These days you can get the low interest rate, and on much longer loans, and the reason that's so is because otherwise average people can't afford to buy new cars.
There's a bit of chicken-and-egg in the reason. Cheap money--low interest rates--have fueled the expansion in car prices, but rising car prices have similarly necessitated cheap money. If I have to pick, I'd say "cheap money" is ultimately the root cause, because our economic growth since about 1985 has been made possible almost entirely by credit expansion. Absent cheap money, the rise in car prices is impossible; if people can't afford to spend $35,000 on a new car, new cars won't cost that much. (Well...they will, briefly, until the manufacturer goes out of business or lowers his prices.)

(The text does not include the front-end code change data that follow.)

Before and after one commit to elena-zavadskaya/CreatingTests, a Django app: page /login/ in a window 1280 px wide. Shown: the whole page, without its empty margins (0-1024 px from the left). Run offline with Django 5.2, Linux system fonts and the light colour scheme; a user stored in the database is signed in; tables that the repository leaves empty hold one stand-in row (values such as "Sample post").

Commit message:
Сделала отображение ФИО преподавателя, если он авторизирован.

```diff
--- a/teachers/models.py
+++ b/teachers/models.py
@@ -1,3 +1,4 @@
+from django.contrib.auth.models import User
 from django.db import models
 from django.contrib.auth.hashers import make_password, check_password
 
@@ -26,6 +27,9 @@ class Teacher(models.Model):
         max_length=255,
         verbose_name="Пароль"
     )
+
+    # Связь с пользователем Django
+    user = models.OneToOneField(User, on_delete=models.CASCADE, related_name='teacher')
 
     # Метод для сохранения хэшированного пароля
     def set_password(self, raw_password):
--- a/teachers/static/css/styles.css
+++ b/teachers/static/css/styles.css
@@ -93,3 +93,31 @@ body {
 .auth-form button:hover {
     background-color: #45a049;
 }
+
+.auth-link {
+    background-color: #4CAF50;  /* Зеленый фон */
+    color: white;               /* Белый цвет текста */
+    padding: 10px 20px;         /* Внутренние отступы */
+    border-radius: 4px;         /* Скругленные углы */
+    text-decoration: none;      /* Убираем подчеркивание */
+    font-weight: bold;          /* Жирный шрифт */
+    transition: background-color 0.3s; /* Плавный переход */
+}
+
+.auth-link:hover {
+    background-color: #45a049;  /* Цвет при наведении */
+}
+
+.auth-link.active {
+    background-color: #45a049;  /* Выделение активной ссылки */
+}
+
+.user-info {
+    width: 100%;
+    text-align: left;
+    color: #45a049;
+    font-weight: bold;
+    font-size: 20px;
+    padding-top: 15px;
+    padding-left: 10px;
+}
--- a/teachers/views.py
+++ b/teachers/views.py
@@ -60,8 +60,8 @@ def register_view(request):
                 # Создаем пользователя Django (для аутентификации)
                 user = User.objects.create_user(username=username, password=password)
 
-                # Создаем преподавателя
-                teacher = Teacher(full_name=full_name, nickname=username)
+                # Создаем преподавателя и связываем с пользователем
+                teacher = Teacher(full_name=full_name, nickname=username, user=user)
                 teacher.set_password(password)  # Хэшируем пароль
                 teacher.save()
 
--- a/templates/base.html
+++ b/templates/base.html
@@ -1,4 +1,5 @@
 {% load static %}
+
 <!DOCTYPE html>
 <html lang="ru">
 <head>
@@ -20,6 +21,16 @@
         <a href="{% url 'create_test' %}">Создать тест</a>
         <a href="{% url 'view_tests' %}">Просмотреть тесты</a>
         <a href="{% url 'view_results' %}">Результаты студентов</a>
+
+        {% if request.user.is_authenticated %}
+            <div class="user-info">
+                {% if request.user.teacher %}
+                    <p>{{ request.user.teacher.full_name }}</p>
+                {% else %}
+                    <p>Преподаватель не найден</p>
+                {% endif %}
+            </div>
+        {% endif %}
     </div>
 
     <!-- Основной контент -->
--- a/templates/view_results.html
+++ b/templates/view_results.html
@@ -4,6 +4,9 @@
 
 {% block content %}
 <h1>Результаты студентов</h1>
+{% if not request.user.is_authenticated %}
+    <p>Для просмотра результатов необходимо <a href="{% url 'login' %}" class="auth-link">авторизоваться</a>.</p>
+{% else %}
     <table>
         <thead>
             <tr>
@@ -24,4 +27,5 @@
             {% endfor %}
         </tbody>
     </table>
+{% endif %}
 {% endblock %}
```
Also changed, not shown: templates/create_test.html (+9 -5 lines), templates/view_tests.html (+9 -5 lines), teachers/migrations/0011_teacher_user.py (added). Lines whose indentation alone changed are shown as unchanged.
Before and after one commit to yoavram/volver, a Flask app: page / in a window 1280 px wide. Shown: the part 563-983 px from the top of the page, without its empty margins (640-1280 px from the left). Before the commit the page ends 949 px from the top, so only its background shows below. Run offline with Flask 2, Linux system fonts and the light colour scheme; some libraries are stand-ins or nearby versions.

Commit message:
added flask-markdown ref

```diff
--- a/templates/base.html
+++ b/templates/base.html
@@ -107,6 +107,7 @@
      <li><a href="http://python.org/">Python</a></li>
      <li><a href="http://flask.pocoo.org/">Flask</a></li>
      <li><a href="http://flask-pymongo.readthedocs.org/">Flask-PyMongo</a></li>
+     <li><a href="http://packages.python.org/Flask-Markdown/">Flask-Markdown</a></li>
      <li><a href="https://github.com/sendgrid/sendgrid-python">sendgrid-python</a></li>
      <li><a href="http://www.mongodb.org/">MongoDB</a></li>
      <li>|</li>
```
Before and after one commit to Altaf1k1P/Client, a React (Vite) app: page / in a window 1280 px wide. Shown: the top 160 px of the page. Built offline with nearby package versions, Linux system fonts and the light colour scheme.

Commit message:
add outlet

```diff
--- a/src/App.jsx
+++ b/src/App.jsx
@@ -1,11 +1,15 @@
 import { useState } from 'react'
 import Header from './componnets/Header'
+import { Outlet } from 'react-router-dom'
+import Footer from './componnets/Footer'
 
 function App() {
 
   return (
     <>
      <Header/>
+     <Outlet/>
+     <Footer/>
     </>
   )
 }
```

Just as an example, let's compare my 1991 Escort purchase to a mythical average car in 2016. Average new car price is roughly $35,000; if you get a 4-year loan at 0.9% and put down 10% of the price of the car, you're paying $668 a month.
But let's say that's apples and oranges, and instead figure against a 2016 econobox. A Ford Focus runs just under $20,000; and for four years you're paying $382 per month with 10% down and 0.9% financing.
For an economy car.
Incidentally, while doing the research for those numbers, I discovered that econoboxes of recent vintage get shitty fuel economy. The highest I saw for a non-hybrid was 33 MPG. My Escort got 36 all day long and was reasonably zippy to boot. Main reason: besides adding to the price, the gewgaws add weight to the car. Of course to have all the gizmos and get the fuel economy, you're spending $35,000 on a hybrid econobox, and then you're paying $668 a month if you want to pay it off in only four years.
The prices of cars will have to drop. It can't be otherwise; a bubble always bursts and the automobile market is currently a classic bubble. Cheap money, rising prices, etcetera--and when it comes crashing down as it must it's going to be a hard time to be an automaker.
That's what has me worried about Elio. I think Elio is the model for what's coming--inexpensive, feature-light cars, nontraditional manufacturing, low prices. I want to buy one; I want to buy one now, but they're not going on sale until September or October, and the list price of $6,800 is screamingly low, lower even than a new motorcycle--for something with a roof and windows and AC and heat.
But with gas costing under $2 a gallon, will there be a reason for people to buy them? Besides cheapskates like me who don't want to buy five gallons of gas per day?
I think the low list price is going to help a lot. Median income in the US is about $50k a year, but "median" means half the population earns less than that and poor people like to have new, reliable transportation, too, you know? Even if I found a job tomorrow that paid 2x my current salary I wouldn't be able to justify buying a brand new car; they're too expensive--but a new Elio is well within my current budget. Having that car would save me about $40 a week on gasoline--that's with gas costing $2 a gallon, by the way!--money which could go towards a car payment for something that didn't cost $20,000.
An Elio, financed over four years, with ten percent down and an interest rate of 9%--ten times higher than the Escort in 1991--is $153 per month. And Paul Elio is planning to make money hand over fist selling his cars at that price; he's not doing all this because he has nothing better to do and needs a hobby.
Sounds good to me.